General Buckner will also to-morrow march with the remainder of his division to the crossing of the Great Barrent River, and take a position on the west side of the bridge, 7 1/2 miles southwest of Skegg's Creek, passing en route through Rocky Hill Village (33 miles from this place to Skegg's Creek).

Major-General Hardee will march to-morrow with one of his brigades to the Great Barren River Bridge, leaving here on the route on the west side of the Great Barren River and passing through Scottsville (35 miles from this place to the bridge).

These movements will be completed in less than two days.

General Hindman's brigade, of Hardee's division, will continue to occupy his present position at Cave City until obliged by the superior force of the enemy to retire; he will then march through Rocky Hill Village to unite his brigade with the division.

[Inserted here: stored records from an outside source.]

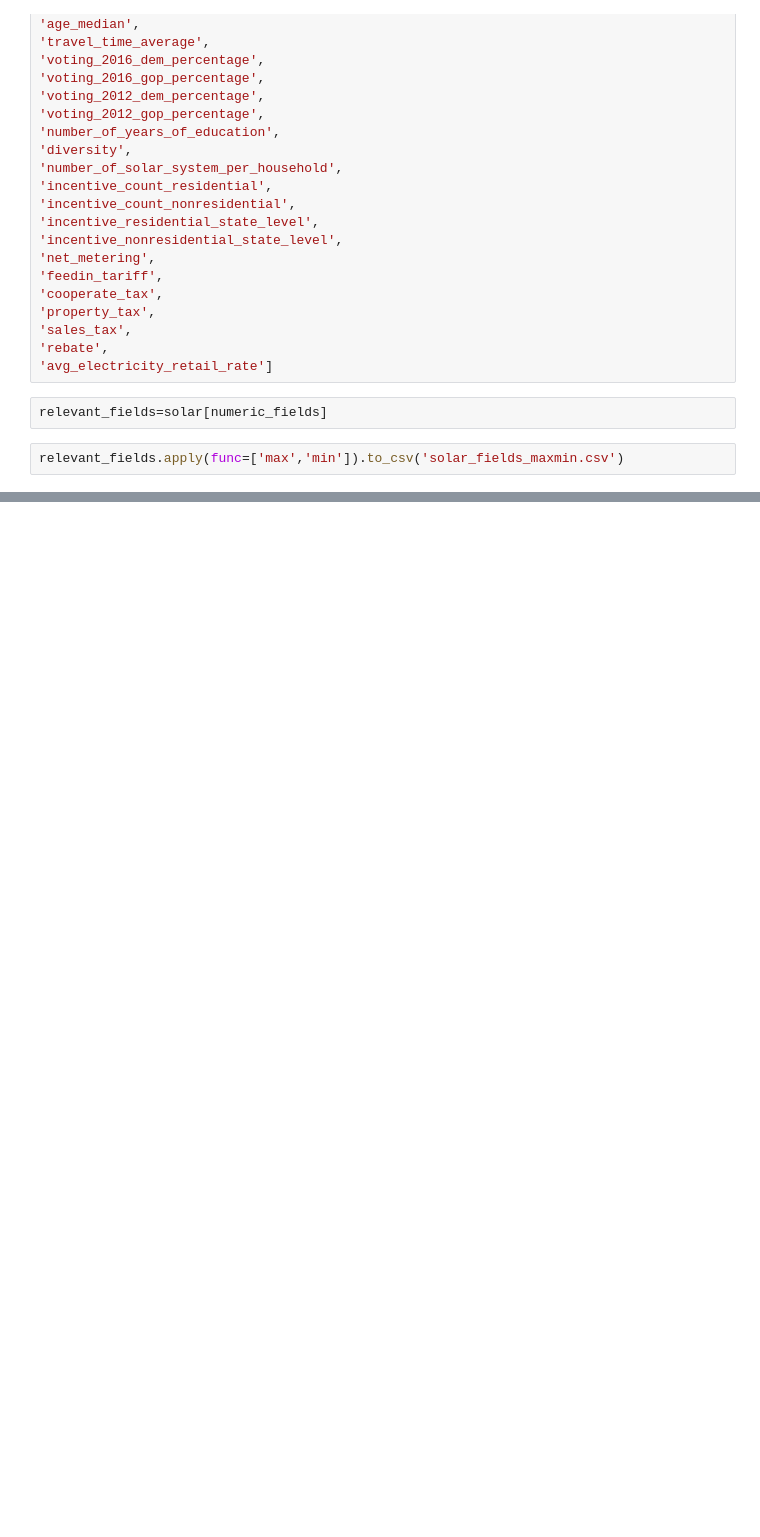
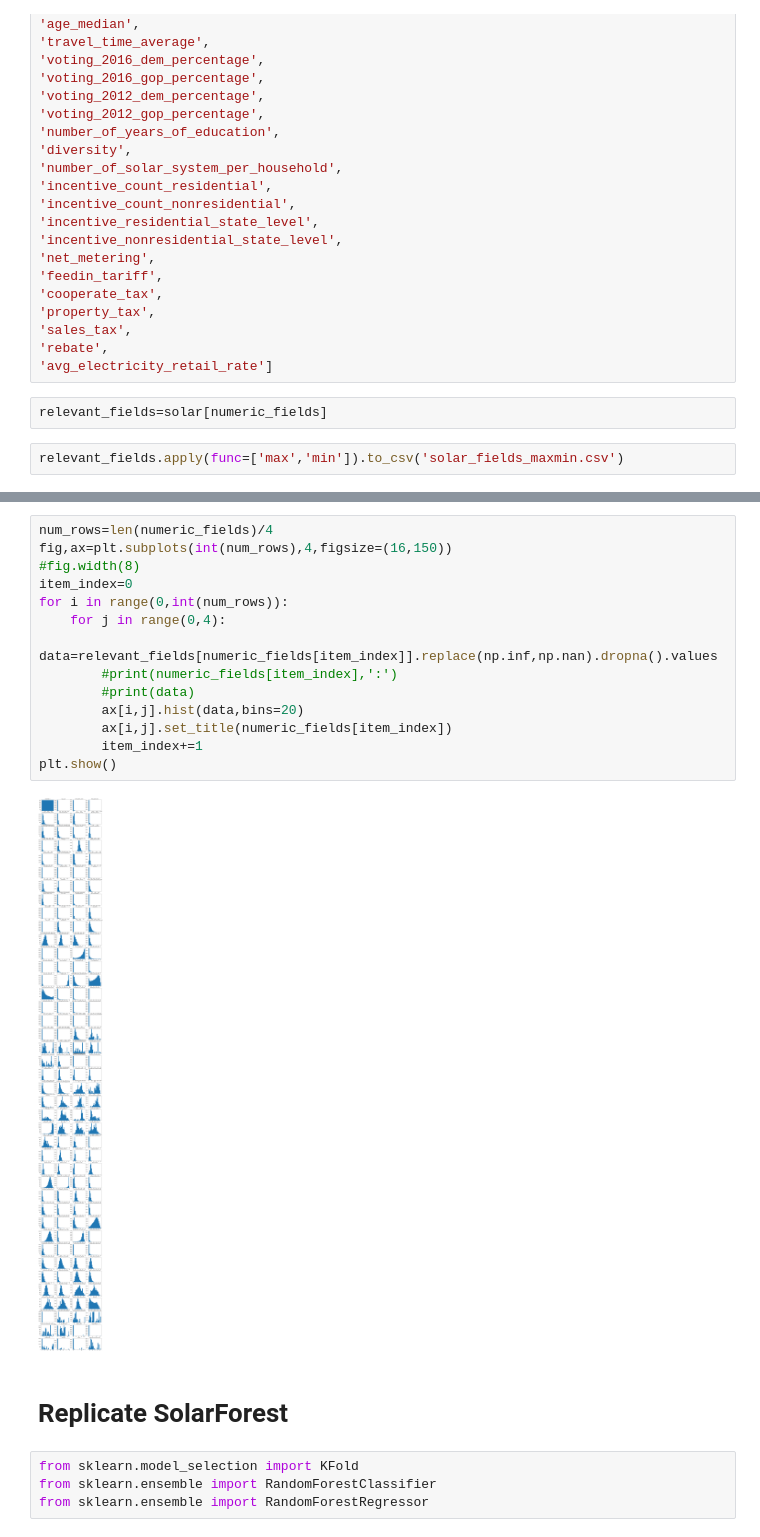
Before and after one commit to daxaurora/capstone_solarpanels, a Jupyter notebook: deepsolar EDA.ipynb, the cells around one changed output, grey strips where cells are left out. Saved outputs shown, nothing was run; the diff lists cells and outputs as text; blank space fills up the shorter version.

```diff
--- a/deepsolar EDA.ipynb
+++ b/deepsolar EDA.ipynb
@@ -221,0 +281,22 @@ relevant_fields.apply(func=['max','min']).to_csv('solar_fields_maxmin.csv')
+# %%
+num_rows=len(numeric_fields)/4
+fig,ax=plt.subplots(int(num_rows),4,figsize=(16,150))
+#fig.width(8)
+item_index=0
+for i in range(0,int(num_rows)):
+    for j in range(0,4):
+        data=relevant_fields[numeric_fields[item_index]].replace(np.inf,np.nan).dropna().values
+        #print(numeric_fields[item_index],':')
+        #print(data)
+        ax[i,j].hist(data,bins=20)
+        ax[i,j].set_title(numeric_fields[item_index])
+        item_index+=1
+plt.show()
+# %% [output]
+[figure, added]
+# %% [markdown]
+# Replicate SolarForest
+# %%
+from sklearn.model_selection import KFold
+from sklearn.ensemble import RandomForestClassifier
+from sklearn.ensemble import RandomForestRegressor
```
Also changed, not shown: parts of 8 cells of this notebook.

Rocky Hill is 18 miles from Cave City, which is 9 miles from Munfordville.

The Texas cavalry, under Lieutenant-Colonel Harrison (Colonel Lubbock is ill with typhoid fever at Nashville), and Phifer's battalion of cavalry cover Hindman's front.

Helm's regiment of cavalry keeps the country under observation towards Columbia from Glasgow.

Our forces of all arms, when concentrated on the Glasgow and Nashville turnpike road, will make an aggregate of 11,200 men.

The garrison I shall leave here is 4,160 men, composed of the Mississippi sixty days' men and one of Hardee's brigades, under the command of Major General R. Davis.

The day after to-morrow (23d) two Tennessee regiments from Camp Trousdale will re-enforce the garrison of this place, and on the 24th another is promised. These troops are uninstructed, but can be soon prepared for service.

The weather has been very fine for some weeks and the roads of every kind are excellent. I think a change is about to take place. It is now cold and cloudy, and snow and rain we hope will soon make the country roads very difficult to travel over, which would be greatly to our advantage. A slight rise of the Barren River would make the line of the Barren one of great strength.

I have made every effort to gain time to strengthen our defenses here and increase my force; in a few days more my force may be materially increased by the arrival of General Floyd's command and from other sources.

The enemy threaten an immediate move on Hopkinsville from Calhoun, on Green River, on the road from Owensborough to Hopkinsville; our force there is insufficient, but General Clark can, if beaten at Hop-